“(Politicians) hate to admit mistakes, and I guess I’m one of them.”

It’s the kind of statement a politician would make only when he’s been under sustained pressure. This was what former US president Richard Nixon stumbled into when he agreed to be interviewed on camera by journalist David Frost in 1977.

At the time, Nixon was about to publish his biography and probably thought a public interview would give it good publicity. The public needed to know about his achievements, despite that large black mark called Watergate against his presidency.

“I did some of the big things rather well. I screwed up terribly on what was a little thing and became a big thing.”

Nixon’s apologists try to make the case that he had the makings of a grand presidency. He was moderate for a Republican and had chalked up successes such as founding the Environmental Protection Agency, initiated diplomatic relations between the US and China, and negotiated treaties to defuse the risk of nuclear war with Russia.

But the truth was, people only saw Watergate. Contrary to what Nixon claimed in the interview, it wasn’t “a little thing” but rather that one thing he got caught at in a morass of many, many very bad things.

Principally, he held a strong distrust of the media and effectively sanctioned illegal or underhand operations to smear his political enemies and stifle the press.

When the scandal broke, Nixon tried to distance himself by denying he knew the people who directed the break-in at the Democratic National Committee headquarters in the Watergate building.

But his lies caught up with him when it was made known that conversations in the Oval Office were recorded. The tapes revealed that Nixon knew about the robbers being paid through a slush fund, and that they tried to stop the investigation by saying it was related to national security.

It was this evidence, a kind of smoking gun, that was very difficult to explain away. Faced by facts, Nixon tried to talk around it without really admitting to anything. However, to the public, his evasiveness pointed to complicity and conspiracy. The evidence was overwhelming.

“When I resigned, people didn’t think it was enough to admit mistakes; fine. If they want me to get down and grovel on the floor, no. Never. Because I don’t believe I should.”

Frost recalled that when the topic turned to Watergate, Nixon arrived late with a “haunted look” on his face. Discussing it was a real effort for him, unlike the rest of the interview.

I believe this is why Nixon found it hard to process the truth – that people saw him as a villain. He knew he wasn’t innocent, but he must have felt the pressure of the entire Watergate blame squarely on his shoulders, and that there were mitigating circumstances why things happened the way they did.

In short, the public was being unfair.

“I didn’t intend it to cover up. Let me say, if I intended to cover up, believe me, I’d have done it.”

But why did Nixon allow the tapes to even exist?
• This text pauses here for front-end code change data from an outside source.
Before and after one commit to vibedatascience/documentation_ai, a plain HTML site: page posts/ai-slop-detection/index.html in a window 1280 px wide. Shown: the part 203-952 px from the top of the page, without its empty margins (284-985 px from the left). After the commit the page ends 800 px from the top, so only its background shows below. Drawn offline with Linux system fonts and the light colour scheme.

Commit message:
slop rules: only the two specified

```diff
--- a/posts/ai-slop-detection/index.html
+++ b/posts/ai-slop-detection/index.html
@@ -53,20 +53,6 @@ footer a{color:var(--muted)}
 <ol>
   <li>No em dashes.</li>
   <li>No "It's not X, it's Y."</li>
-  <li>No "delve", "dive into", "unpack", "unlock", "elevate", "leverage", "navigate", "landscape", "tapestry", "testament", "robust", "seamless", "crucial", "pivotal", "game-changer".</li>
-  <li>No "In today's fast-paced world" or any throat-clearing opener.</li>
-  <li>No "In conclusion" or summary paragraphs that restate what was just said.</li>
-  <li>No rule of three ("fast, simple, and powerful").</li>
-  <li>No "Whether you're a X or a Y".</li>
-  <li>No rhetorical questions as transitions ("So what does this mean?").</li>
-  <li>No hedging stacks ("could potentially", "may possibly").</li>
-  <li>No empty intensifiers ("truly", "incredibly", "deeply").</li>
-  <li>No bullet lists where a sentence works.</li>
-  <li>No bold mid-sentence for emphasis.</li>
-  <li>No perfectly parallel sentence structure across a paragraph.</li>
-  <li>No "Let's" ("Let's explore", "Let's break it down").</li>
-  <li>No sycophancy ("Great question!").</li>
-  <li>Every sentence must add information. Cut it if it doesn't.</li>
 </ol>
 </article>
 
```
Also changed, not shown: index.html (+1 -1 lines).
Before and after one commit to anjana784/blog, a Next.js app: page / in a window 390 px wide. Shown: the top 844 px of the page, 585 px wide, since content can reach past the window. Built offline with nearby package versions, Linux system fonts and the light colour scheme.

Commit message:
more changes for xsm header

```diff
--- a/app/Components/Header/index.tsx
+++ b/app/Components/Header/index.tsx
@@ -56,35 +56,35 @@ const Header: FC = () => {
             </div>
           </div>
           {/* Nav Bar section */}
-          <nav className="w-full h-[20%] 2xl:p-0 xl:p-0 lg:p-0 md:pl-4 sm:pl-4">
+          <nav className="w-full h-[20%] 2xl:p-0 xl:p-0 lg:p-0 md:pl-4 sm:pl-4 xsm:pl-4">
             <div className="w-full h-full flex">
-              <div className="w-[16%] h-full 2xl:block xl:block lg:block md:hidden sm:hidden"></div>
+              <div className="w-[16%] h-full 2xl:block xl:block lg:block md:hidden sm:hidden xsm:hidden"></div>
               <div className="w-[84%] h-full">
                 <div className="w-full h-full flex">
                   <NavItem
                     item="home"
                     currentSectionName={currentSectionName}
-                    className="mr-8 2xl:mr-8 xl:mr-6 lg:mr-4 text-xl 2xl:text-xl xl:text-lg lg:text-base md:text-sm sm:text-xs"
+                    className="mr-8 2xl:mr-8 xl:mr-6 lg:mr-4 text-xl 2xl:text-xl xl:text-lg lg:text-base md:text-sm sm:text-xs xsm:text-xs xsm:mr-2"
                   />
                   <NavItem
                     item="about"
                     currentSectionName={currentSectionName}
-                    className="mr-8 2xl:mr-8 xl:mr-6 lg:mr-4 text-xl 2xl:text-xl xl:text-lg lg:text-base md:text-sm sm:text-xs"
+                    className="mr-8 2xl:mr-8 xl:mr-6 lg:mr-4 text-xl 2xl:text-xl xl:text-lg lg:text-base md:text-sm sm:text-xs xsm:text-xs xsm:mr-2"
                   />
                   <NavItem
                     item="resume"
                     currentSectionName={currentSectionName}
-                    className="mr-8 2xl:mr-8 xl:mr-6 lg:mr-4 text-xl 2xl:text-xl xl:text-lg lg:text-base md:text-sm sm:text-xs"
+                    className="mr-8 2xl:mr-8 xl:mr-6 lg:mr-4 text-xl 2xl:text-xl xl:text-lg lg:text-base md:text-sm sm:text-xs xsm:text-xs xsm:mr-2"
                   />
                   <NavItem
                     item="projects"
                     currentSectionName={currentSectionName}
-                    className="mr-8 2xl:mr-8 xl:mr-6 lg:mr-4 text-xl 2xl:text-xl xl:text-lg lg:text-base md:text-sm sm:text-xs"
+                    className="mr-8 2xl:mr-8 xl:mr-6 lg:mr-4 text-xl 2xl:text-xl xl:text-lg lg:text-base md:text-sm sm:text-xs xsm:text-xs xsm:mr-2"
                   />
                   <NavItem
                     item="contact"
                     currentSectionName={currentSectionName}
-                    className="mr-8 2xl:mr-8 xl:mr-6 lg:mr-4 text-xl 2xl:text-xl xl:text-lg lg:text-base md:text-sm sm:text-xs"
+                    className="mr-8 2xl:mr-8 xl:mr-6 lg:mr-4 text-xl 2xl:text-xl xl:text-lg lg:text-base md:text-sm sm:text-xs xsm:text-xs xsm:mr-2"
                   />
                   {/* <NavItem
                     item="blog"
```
In fact, the recording machines were taken out of the Oval Office when Nixon become president, but he directed them to be installed again.

He could have destroyed the tapes when the scandal broke but chose not to. It has been suggested that it was pride that stopped him from doing it. He wanted the tapes to record his legacy and the policies he presided over, but he underestimated the risk they represented.

When reality finally caught up, Nixon apologised to his staff in private. In public, he admitted “we have done some things wrong in this Administration, and the top man always takes the responsibility”.

Then during the Frost interview, he said: “When the President does it, that means it is not illegal.”

It was an admission but without an acceptance of responsibility. I believe it was this quote from the whole interview that defined him to the people who watched the broadcast.

A public poll taken after the interviews found that 69% thought that Nixon was still trying to cover up, 72% thought he was guilty of obstruction of justice, and 75% thought he deserved no more role in public life.

That last one must have stung. Despite being an embarrassment, Nixon hoped he could still make some contribution to his country. In the Frost interview, he said he wanted to “give a little advice from time to time”.

That took a while, which was helped by a pardon from his successor, President Gerald Ford. After being a pariah, Nixon gradually returned to the limelight.

In 1980, he supported Ronald Reagan’s bid for presidency. In 1986, Nixon visited Russia and returned with a memorandum of foreign policy suggestions for President Reagan. One Gallup Poll ranked Nixon as among the 10 most admired men in the world. Newsweek ran a story with the headline, “He’s back”.

By 2014, one Roper Center poll found that more Americans considered George W Bush and Barack Obama as the “worst US Presidents” over Nixon.

It’s easy to caricaturise politicians, but reality is a bit more complicated. Presidents, Prime Ministers, even Deputy Prime Ministers who have endured criticism while in power, whom many celebrate to see the back of when they fall, sometimes have the will, capability and resources to turn things around and return to some semblance of authority – even if it takes decades.

It seems the line between hero and villain is just time.

Logic is the antithesis of emotion but mathematician-turned-scriptwriter Dzof Azmi’s theory is that people need both to make sense of life’s vagaries and contradictions. Write to Dzof at star2@thestar.com.my.